But first he gives us a crash course in walking on a compass bearing, and appoints two young hobbits to lead the way across the moor to locate a Bronze Age burial chamber.
It's a bare pit, a metre deep, lined with stones. Gordon makes us crouch around it, insisting that we are all in contact with one another. Then he weaves a magic web of words, taking us back to the Bronze Age and the burial of a man here 4,000 years ago. We all sit silently to think about the man around whose grave we are gathered.
Then two new hobbits lead us through the Dead Marshes, where Gordon tells us we will find dead bodies, the life sucked out of them by the deadly plants. He's right. There are tiny flies trapped on the leaves of the sticky bog plants. He gives us a list of other plants to look for. "If there are lots growing, then pick one and keep it. You're more likely to remember it then and respect it. Find a way to remember its name. Roger, this is the most common plant on the moor. Think of the name of the rocky outcrop, a tor. This is tormentil. Now you'll never forget it." Down to the stream for lunch: Tim splashes across.
"No one is to go into the water until I've talked to you about safety," said Gordon. As a punishment, he sends Tim back across the stepping stones and tells him he has to find a completely different route to return - praising him fulsomely when he does.
Two nets appear from Gordon's pack, ready for dipping the water for creatures. Gerald, meanwhile, is due for his Ritalin and is determined to eat his lunch perched precariously up a tree. Gordon stations himself under the branch. "You've got to let them take risks if you want them to learn, haven't you?" he beams, never taking the corner of his eye off Gerald. It's time to find the Ents. Gordon reads from Tolkien: "Two great trees stood there, one on either side, like living gateposts; but there was no gate save their crossing and interwoven branches, and all their leaves quivered and rustled."

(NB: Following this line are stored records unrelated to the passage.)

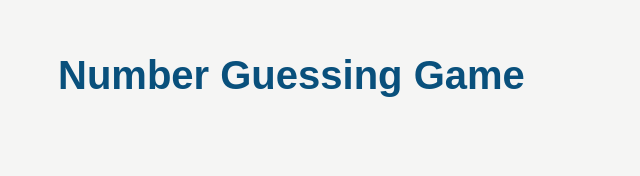
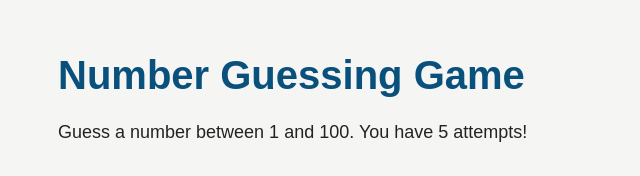
Before and after one commit to mgdeveloper45/lab-316.2.1, a website built with Parcel: page index.html in a window 1280 px wide. Shown: the whole page, without its empty margins (0-640 px from the left). Built offline with nearby package versions, Linux system fonts and the light colour scheme.

Commit message:
created p tag with instructions

```diff
--- a/src/index.js
+++ b/src/index.js
@@ -2,4 +2,8 @@ const app = document.getElementById("app");
 
 const title = document.createElement("h1");
 title.textContent = "Number Guessing Game";
-app.appendChild(title)
+app.appendChild(title);
+
+const instructions = document.createElement("p");
+instructions.textContent = "Guess a number between 1 and 100. You have 5 attempts!";
+app.appendChild(instructions);
--- a/src/styles.css
+++ b/src/styles.css
@@ -14,7 +14,7 @@ body {
     font-size: 18px;
     margin: 10px 0;
   }
-  /* code {
+  code {
     color: #09507c;
     background: #deedf2;
     padding: 2px 10px;
@@ -24,7 +24,7 @@ body {
   td {
     border: 1px solid black;
     padding: 15px;
-  } */
+  }
 
   button {
     font-size: 20px;
```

We break off from the path and penetrate the ancient, undisturbed woodland.
Sitting under a gnarled oak, which is draped with moss and sprouting with ferns, Gordon hands out paper and invites us to write a poem about the Ent, just seven lines long. We read our finished pieces out, with reverence.
Peer leadership, citizenship, spirituality, positive behaviour reinforcement, explicit learning objectives, kinaesthetic and accelerated learning, modelling, scaffolding, chunked tasks for boys, coaching, literacy across the curriculum, not to mention subject expertise in biology, geography and the rest... listed separately, the skills feel thin and inert, like a set of criteria or specifications. Only when embodied, seemingly effortlessly, naturally and organically in a master teacher, can they begin to be of use in inspiring the kind of learning that lasts.
So let us beware the cloned consultants pouring out of Saruman's mines below Sanctuary Buildings - spend a day watching a Gordon in action instead.
Roger Pope is principal of Kingsbridge community college in Devon